Goal of the exercise
The result should be every line in the data below that carries the string "ExecutionPlanner".

(Before-and-after change records)
# # # # # # #
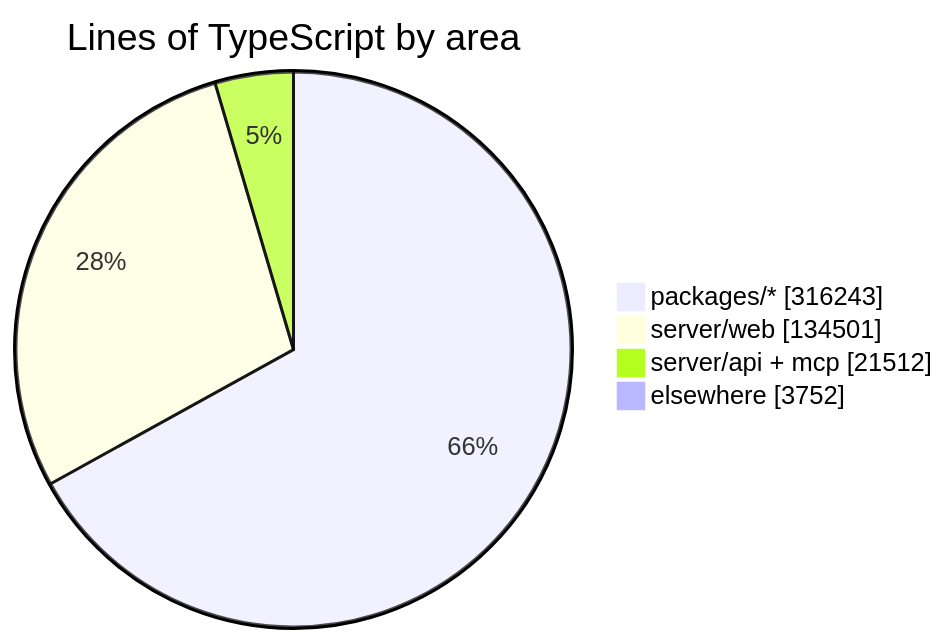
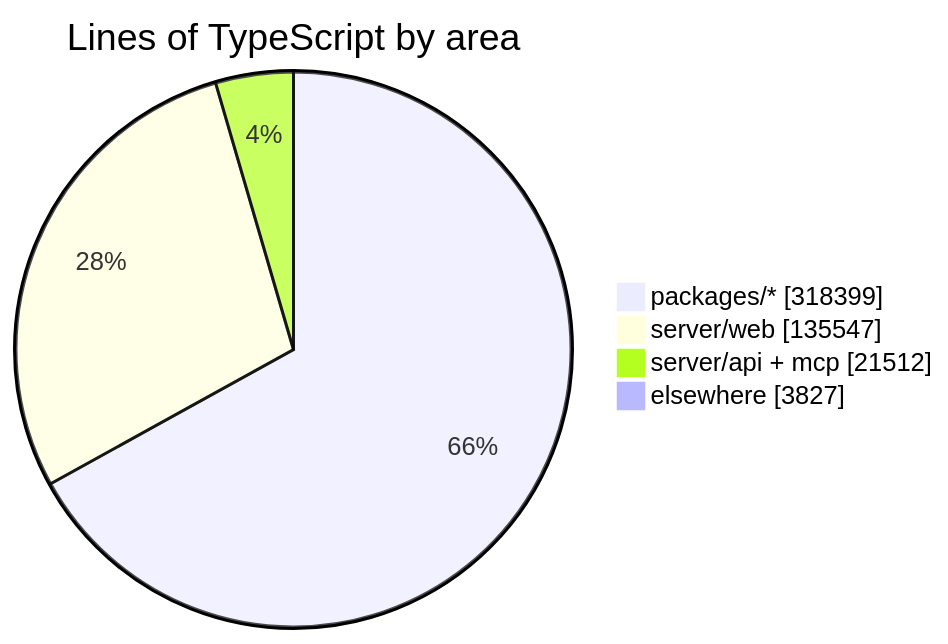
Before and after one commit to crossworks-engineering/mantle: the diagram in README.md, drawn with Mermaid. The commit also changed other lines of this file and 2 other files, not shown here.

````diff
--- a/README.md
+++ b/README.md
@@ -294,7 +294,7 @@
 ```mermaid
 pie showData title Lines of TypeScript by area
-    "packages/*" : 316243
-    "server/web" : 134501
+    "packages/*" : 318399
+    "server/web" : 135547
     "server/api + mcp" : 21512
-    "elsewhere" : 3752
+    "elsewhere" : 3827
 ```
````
# # # # # # #
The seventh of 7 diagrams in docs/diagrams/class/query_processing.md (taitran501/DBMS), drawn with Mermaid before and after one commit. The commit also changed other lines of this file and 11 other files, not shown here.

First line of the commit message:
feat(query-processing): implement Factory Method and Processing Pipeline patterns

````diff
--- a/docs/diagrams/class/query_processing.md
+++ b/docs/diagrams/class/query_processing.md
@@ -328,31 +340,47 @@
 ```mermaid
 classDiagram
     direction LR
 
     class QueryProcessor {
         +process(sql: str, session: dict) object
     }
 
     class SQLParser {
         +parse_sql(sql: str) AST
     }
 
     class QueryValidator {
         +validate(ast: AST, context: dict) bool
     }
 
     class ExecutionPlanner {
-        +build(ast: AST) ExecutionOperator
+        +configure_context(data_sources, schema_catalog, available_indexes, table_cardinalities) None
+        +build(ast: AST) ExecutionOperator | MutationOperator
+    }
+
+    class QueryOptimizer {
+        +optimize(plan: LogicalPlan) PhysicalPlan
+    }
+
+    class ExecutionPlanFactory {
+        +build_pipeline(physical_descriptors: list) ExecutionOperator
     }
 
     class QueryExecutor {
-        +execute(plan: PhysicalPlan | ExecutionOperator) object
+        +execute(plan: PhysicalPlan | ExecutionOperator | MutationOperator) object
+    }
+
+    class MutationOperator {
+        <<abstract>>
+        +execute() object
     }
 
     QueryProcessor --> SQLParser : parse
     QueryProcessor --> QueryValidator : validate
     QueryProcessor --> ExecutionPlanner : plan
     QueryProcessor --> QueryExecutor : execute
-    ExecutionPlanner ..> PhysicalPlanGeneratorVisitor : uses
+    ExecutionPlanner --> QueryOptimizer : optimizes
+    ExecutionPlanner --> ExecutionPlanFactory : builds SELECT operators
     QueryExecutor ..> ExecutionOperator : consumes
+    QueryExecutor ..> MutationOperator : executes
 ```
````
# # # # # # #
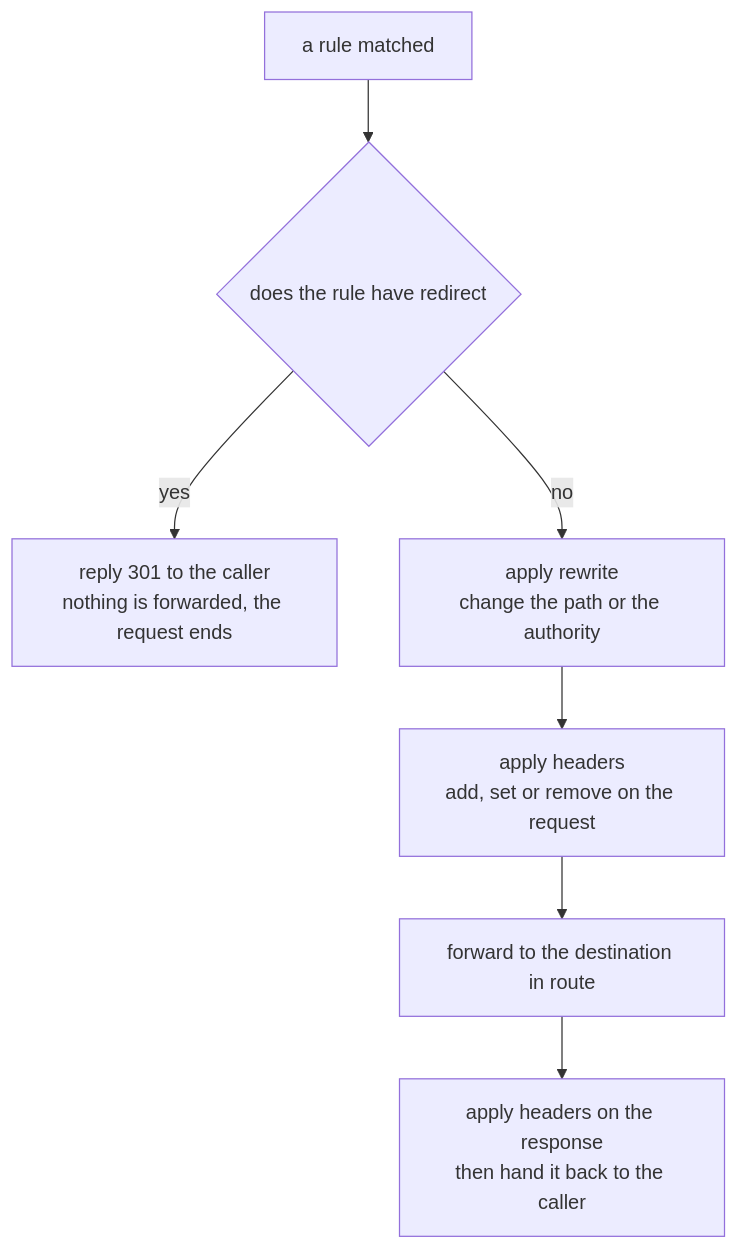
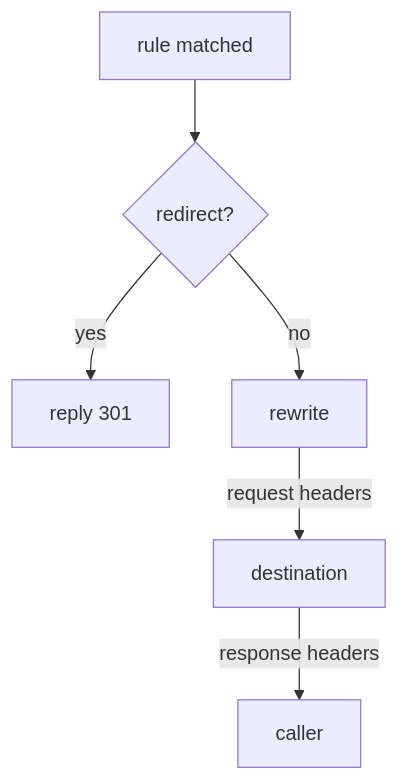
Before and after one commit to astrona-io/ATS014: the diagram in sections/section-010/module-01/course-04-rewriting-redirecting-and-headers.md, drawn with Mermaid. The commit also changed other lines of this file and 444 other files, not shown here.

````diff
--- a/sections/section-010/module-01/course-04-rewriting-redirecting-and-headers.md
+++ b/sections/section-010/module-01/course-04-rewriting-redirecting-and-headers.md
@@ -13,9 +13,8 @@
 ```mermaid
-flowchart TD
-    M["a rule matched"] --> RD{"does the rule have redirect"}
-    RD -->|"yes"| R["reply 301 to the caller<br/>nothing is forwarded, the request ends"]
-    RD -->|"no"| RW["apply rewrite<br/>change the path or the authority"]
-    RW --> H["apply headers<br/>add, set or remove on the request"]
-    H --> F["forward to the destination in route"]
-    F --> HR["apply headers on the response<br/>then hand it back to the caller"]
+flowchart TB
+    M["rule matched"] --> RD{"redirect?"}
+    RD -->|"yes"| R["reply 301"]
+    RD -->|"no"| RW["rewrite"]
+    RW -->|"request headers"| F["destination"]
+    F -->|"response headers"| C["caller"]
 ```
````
# # # # # # #
Answer box
     class ExecutionPlanner {
     QueryProcessor --> ExecutionPlanner : plan
-    ExecutionPlanner ..> PhysicalPlanGeneratorVisitor : uses
+    ExecutionPlanner --> QueryOptimizer : optimizes
+    ExecutionPlanner --> ExecutionPlanFactory : builds SELECT operators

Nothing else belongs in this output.